      Then to publish those results, so that I can be viewed as an “expert” to peers? So that we can all have the same knowledge base and leave no differentiating factors between us? No thanks. You get credit for the data for a second these days, before the “Big Boys of Search” incorporate into their repertoire or claim it as their own discovery. Now I do my testing and discovery with my client sites and keep that knowledge to myself (good and bad).

      It’s why I’m given to writing about SEO theory, marketing tactics, business philosophy with search slants on it these days. It’s a lot more fulfilling to where to go and different angles on Search/SEO than it is to give away the data. It takes as much critical thinking to write great theory and philosophy posts as it does to conduct tests, IMO.

      Reply


      • Bill Sebald
        December 16, 2012

        Fair enough. But you wouldn’t be afraid to tell the readers you’re being theoretical, right? I feel the majority of what I read doesn’t. The industry (including all of marketing by the way) tends to tell you “such and such” will grow hair on your chest, write 300 posts and presentations about it, but never prove it. To that I say no thanks (which is what this post is about), because I only feel like I’m in the echo chamber being marketed to by my own peers.

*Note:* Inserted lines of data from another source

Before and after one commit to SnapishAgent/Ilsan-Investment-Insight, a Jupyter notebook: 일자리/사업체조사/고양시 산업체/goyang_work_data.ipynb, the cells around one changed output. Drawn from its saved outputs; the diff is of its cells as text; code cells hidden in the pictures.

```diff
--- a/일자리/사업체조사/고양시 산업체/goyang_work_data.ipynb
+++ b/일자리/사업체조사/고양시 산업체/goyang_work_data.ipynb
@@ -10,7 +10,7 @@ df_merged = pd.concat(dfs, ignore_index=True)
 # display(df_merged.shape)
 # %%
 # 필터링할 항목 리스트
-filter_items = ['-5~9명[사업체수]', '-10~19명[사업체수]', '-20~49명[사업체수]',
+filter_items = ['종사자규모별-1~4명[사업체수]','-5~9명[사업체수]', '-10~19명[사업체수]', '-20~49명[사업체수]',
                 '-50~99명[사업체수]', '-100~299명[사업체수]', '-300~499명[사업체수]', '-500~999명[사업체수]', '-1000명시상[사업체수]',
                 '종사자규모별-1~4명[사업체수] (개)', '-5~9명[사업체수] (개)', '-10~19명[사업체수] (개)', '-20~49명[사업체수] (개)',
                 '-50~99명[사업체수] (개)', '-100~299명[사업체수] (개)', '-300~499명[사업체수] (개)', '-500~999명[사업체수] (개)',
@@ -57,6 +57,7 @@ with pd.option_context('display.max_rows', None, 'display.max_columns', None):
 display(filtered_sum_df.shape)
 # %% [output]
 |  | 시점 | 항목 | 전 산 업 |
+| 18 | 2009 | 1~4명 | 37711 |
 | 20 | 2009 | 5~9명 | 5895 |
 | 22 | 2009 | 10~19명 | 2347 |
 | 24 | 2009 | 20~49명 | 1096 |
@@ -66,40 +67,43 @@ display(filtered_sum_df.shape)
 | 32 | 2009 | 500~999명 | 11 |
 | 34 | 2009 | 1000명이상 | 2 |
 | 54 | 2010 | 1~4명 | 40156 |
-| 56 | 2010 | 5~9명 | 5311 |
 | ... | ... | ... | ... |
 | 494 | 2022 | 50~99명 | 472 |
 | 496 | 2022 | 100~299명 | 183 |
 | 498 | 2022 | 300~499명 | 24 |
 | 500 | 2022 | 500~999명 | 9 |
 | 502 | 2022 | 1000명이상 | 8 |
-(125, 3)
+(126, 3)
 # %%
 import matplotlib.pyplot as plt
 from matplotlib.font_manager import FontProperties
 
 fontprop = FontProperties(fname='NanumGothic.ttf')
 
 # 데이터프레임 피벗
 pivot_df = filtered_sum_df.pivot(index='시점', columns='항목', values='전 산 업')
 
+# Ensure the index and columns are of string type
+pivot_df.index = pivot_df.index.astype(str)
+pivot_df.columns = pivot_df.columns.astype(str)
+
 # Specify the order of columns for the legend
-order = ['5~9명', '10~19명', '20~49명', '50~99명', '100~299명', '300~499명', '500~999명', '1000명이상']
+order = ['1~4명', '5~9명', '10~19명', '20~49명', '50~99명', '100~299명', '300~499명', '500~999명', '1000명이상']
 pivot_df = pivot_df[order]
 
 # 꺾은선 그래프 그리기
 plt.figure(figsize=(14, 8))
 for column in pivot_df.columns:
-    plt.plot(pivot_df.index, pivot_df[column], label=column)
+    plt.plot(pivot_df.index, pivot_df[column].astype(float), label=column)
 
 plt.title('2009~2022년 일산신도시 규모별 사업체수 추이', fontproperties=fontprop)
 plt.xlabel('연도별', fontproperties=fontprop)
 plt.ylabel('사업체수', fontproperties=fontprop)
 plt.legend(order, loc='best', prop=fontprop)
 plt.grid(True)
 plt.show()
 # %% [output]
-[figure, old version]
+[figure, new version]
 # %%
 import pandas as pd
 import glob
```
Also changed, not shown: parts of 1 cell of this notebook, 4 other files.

        As far as your findings being stolen, yeah. It happens. I had a nice post years ago about the PR passing shortened URLs that I saw some exact data go uncredited into a Search Engine Land post. I can understand anyone’s decision to not to want to share it, but if you’re doing the kind of posts I noted above (it sounds like you aren’t), I’d be frustrated.

        NDAs are tough (which I also noted in my post). I still argue there’s a way to blind enough data to show something. But most of the posts I’m criticising share nothing remotely convincing. And frankly, the industry happily goes along with it. That’s the crux of the biscuit for me.

        Reply


    8. Mike Montali
      April 30, 2013

      Bill,

      I have found that there are a lot of posts out there written by people that don’t seem to “walk the walk”. When I look at their websites or those of their clients, they don’t have very high page rank or they don’t dominate in any substantial way. How can someone have credibility and authority when they’ve not been successful in their own right?

      On a more specific level, say someone is touting a particular method of link building in a blog post, if I can’t look at their own link profile and find any evidence of those links then it begs the question if they’re speaking based on hunches instead of proven success.

      It’s an unfortunate fact in this industry that you get a lot of people who present themselves as gurus when they really don’t know enough to authoritatively write an article or worse, charge someone for SEO services.

      Mike

      Reply


      • Bill Sebald
        May 1, 2013

        Couldn’t agree more!

        Reply


    9. Spook Seo
      December 19, 2013

      Hi Bill,
      I couldn’t agree more with the suggestion to provide solid and clear proof in every conjecture. Without it, it’s like taking a journey through a path, half-blinded. Aside from proof, perhaps we can’t underestimate the value of case studies that seem empty at this point because concrete deductions may also be part of the clear solution.

      Reply